**Detected change data:**
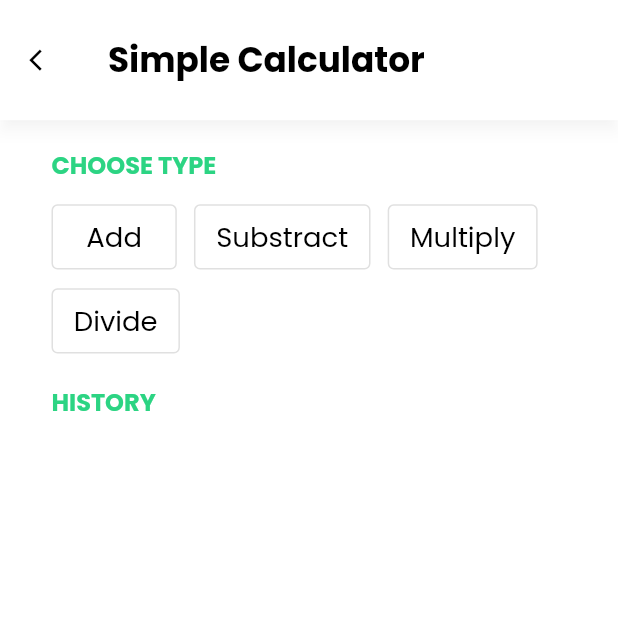
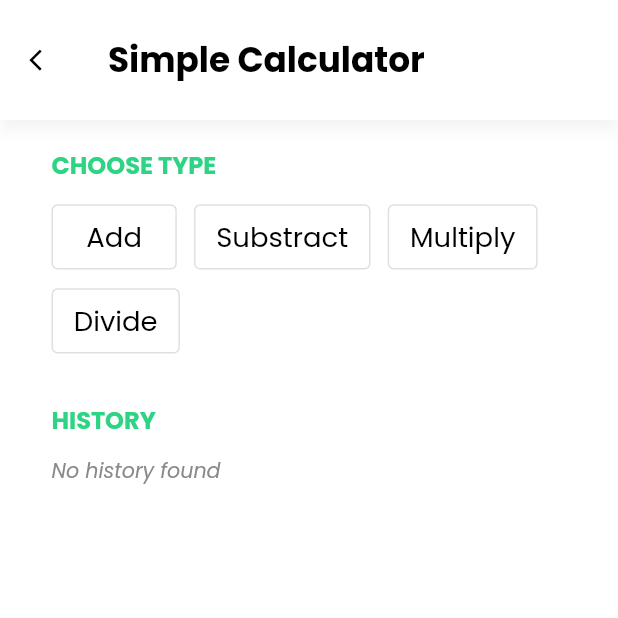
Before and after one commit to mazharaa/playground_news, a Flutter app: the SimpleCalculatorPage screen opened by its route, on a phone screen of 412 x 824 dp, the top half of it. Run offline on Flutter 3.47's test engine with Material 2 defaults, Android fonts, the phone set to English and light mode, and no system bars; our stand-ins replace auto_route, flutter_screenutil, flutter_svg, fluttertoast, google_fonts.

Commit message:
Update Simple Calculator UI
Add vertical space and wording 'No history found' on Simple Calculator UI

```diff
--- a/lib/playground/presentation/simple_calculator/simple_calculator_page.dart
+++ b/lib/playground/presentation/simple_calculator/simple_calculator_page.dart
@@ -44,11 +44,19 @@ class SimpleCalculatorPage extends StatelessWidget {
                 OperationButton(operation: 'Divide'),
               ],
             ),
-            UiHelper.verticalSpace(15),
+            UiHelper.verticalSpace(25),
             Text(
               'HISTORY',
               style: context.textTheme.headlineMedium?.copyWith(
                 color: ColorConst.green,
+              ),
+            ),
+            UiHelper.verticalSpace(10),
+            Text(
+              'No history found',
+              style: context.textTheme.bodySmall?.copyWith(
+                color: ColorConst.grey,
+                fontStyle: FontStyle.italic,
               ),
             ),
           ],
```
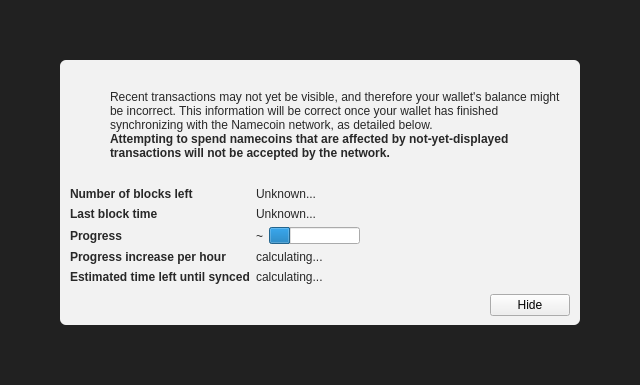
Qt form src/qt/forms/modaloverlay.ui (xaya/xaya) before a commit.
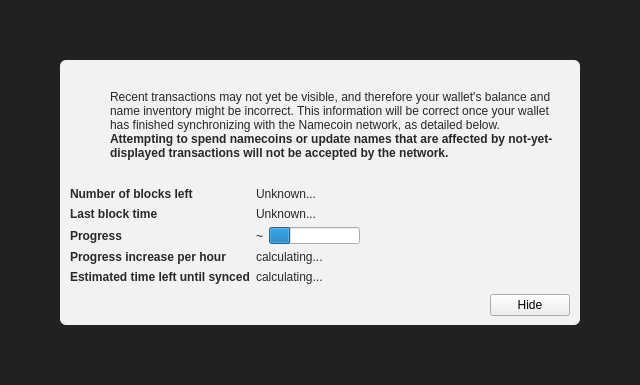
The same form after that commit. Icons and pictures are not drawn. Custom widgets are drawn as their Qt base class.

Commit message: Make modal overlay mention names (not just coins).

```diff
--- a/src/qt/forms/modaloverlay.ui
+++ b/src/qt/forms/modaloverlay.ui
@@ -130,7 +130,7 @@
              <item>
               <widget class="QLabel" name="infoText">
                <property name="text">
-                <string>Recent transactions may not yet be visible, and therefore your wallet's balance might be incorrect. This information will be correct once your wallet has finished synchronizing with the Namecoin network, as detailed below.</string>
+                <string>Recent transactions may not yet be visible, and therefore your wallet's balance and name inventory might be incorrect. This information will be correct once your wallet has finished synchronizing with the Namecoin network, as detailed below.</string>
                </property>
                <property name="textFormat">
                 <enum>Qt::RichText</enum>
@@ -149,7 +149,7 @@
                 </font>
                </property>
                <property name="text">
-                <string>Attempting to spend namecoins that are affected by not-yet-displayed transactions will not be accepted by the network.</string>
+                <string>Attempting to spend namecoins or update names that are affected by not-yet-displayed transactions will not be accepted by the network.</string>
                </property>
                <property name="textFormat">
                 <enum>Qt::RichText</enum>
```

**EXERCISE REQUIREMENTS:** Wherever a line in the data above holds "transactions", copy that line.

**RESULT:**
-                <string>Recent transactions may not yet be visible, and therefore your wallet's balance might be incorrect. This information will be correct once your wallet has finished synchronizing with the Namecoin network, as detailed below.</string>
+                <string>Recent transactions may not yet be visible, and therefore your wallet's balance and name inventory might be incorrect. This information will be correct once your wallet has finished synchronizing with the Namecoin network, as detailed below.</string>
-                <string>Attempting to spend namecoins that are affected by not-yet-displayed transactions will not be accepted by the network.</string>
+                <string>Attempting to spend namecoins or update names that are affected by not-yet-displayed transactions will not be accepted by the network.</string>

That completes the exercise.